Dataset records
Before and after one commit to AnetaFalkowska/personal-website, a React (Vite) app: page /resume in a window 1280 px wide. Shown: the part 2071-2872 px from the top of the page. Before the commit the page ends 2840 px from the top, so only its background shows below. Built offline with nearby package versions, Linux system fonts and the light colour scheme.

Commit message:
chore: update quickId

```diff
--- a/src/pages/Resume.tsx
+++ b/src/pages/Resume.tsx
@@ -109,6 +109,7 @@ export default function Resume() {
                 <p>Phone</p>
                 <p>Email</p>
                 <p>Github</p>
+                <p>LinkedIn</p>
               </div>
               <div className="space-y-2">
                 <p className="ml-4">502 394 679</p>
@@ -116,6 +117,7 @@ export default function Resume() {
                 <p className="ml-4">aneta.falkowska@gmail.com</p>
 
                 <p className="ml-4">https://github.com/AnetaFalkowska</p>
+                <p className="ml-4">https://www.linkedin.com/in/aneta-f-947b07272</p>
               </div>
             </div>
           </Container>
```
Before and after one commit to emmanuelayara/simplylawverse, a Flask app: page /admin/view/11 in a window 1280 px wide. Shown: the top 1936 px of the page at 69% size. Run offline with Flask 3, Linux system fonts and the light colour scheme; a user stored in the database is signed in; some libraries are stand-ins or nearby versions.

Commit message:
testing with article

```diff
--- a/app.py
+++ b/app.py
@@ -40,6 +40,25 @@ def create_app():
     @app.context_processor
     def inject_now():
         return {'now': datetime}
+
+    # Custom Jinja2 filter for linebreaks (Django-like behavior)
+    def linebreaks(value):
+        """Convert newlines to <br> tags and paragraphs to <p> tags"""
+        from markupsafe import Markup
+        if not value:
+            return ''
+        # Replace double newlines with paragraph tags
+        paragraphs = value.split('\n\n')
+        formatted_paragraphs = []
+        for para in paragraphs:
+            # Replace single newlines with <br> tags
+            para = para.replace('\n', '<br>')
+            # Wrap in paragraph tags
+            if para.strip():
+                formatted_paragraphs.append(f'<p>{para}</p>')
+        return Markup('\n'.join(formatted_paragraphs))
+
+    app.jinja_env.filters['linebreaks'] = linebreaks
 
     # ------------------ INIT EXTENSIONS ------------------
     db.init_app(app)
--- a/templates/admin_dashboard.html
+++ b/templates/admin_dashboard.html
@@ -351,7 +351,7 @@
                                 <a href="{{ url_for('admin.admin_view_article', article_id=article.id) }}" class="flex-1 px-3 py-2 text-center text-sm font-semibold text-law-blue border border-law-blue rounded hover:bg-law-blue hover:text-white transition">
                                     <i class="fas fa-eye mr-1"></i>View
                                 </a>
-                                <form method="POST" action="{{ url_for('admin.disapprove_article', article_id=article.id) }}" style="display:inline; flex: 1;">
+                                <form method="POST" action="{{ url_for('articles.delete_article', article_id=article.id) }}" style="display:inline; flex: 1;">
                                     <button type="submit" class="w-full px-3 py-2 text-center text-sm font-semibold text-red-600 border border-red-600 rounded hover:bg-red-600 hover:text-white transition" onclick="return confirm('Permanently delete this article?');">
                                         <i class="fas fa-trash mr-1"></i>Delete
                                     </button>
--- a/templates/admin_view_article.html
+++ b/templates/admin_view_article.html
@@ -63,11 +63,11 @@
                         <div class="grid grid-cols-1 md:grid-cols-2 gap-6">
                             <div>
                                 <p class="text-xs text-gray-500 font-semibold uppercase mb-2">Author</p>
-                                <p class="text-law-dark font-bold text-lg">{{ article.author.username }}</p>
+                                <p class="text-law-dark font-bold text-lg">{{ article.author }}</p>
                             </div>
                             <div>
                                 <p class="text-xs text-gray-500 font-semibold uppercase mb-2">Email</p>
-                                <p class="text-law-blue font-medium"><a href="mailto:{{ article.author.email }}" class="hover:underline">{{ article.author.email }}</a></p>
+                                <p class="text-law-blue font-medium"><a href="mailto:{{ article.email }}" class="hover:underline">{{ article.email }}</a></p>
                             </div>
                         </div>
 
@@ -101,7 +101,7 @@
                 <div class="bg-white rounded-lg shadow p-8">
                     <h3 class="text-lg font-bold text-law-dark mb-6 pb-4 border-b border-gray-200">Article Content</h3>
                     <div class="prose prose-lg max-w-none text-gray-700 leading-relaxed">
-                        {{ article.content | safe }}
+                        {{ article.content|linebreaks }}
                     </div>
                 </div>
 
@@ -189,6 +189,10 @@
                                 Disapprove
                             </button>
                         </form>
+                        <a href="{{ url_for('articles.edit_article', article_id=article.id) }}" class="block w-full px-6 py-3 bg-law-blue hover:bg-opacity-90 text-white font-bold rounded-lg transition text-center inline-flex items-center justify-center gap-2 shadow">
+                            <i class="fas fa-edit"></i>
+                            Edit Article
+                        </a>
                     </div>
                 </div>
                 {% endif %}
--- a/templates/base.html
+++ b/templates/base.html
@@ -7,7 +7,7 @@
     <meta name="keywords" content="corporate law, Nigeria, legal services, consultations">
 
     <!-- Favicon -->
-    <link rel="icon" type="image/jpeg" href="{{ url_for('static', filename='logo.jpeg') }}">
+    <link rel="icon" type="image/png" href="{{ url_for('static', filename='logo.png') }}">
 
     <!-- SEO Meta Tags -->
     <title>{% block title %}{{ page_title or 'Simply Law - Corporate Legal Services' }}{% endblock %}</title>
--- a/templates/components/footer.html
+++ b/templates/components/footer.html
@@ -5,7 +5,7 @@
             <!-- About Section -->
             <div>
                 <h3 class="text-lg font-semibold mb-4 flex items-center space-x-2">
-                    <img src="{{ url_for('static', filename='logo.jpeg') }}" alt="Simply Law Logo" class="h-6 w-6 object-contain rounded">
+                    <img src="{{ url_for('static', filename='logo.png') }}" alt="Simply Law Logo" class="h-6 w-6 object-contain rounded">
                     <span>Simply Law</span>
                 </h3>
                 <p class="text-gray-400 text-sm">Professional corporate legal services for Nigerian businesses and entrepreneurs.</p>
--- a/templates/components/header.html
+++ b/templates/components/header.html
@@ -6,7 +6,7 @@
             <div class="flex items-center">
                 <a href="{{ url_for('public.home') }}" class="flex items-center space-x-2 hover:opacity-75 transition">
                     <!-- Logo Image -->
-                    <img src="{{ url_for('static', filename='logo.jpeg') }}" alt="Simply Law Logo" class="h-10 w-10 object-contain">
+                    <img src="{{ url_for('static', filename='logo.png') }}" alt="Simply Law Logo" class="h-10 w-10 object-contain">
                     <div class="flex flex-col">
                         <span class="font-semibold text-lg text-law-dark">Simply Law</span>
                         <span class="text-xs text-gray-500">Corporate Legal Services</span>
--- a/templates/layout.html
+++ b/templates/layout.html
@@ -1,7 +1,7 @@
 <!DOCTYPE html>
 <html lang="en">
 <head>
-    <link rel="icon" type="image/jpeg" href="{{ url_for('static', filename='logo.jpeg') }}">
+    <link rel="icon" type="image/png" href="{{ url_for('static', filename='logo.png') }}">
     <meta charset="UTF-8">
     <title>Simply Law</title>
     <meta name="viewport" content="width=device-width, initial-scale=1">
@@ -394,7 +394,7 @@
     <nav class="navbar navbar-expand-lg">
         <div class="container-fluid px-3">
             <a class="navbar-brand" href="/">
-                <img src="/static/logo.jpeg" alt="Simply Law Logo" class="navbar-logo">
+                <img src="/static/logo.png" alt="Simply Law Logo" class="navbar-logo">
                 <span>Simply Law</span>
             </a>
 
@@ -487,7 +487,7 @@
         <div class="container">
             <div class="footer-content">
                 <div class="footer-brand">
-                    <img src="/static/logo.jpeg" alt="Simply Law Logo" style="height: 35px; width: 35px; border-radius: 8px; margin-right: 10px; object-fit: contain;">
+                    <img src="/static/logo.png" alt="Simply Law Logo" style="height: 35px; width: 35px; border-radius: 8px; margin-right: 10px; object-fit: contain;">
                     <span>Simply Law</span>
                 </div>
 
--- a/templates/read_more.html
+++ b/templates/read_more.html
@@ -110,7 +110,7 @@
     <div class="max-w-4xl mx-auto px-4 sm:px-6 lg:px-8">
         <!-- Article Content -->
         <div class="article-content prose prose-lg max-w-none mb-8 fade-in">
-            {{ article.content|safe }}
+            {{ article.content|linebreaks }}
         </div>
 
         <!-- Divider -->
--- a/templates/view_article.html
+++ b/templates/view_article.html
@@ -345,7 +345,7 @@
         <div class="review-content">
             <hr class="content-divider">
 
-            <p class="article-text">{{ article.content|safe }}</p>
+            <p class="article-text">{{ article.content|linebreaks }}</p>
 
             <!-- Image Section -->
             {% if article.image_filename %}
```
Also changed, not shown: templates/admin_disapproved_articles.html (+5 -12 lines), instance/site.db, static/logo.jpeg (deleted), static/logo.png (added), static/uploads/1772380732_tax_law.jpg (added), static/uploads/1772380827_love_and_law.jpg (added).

▶ **GOAL OF THE EXERCISE**: Go through the lines above and count those that include "footer"; give the total and nothing more.

▶ **RESULT OF THIS TASK**: 4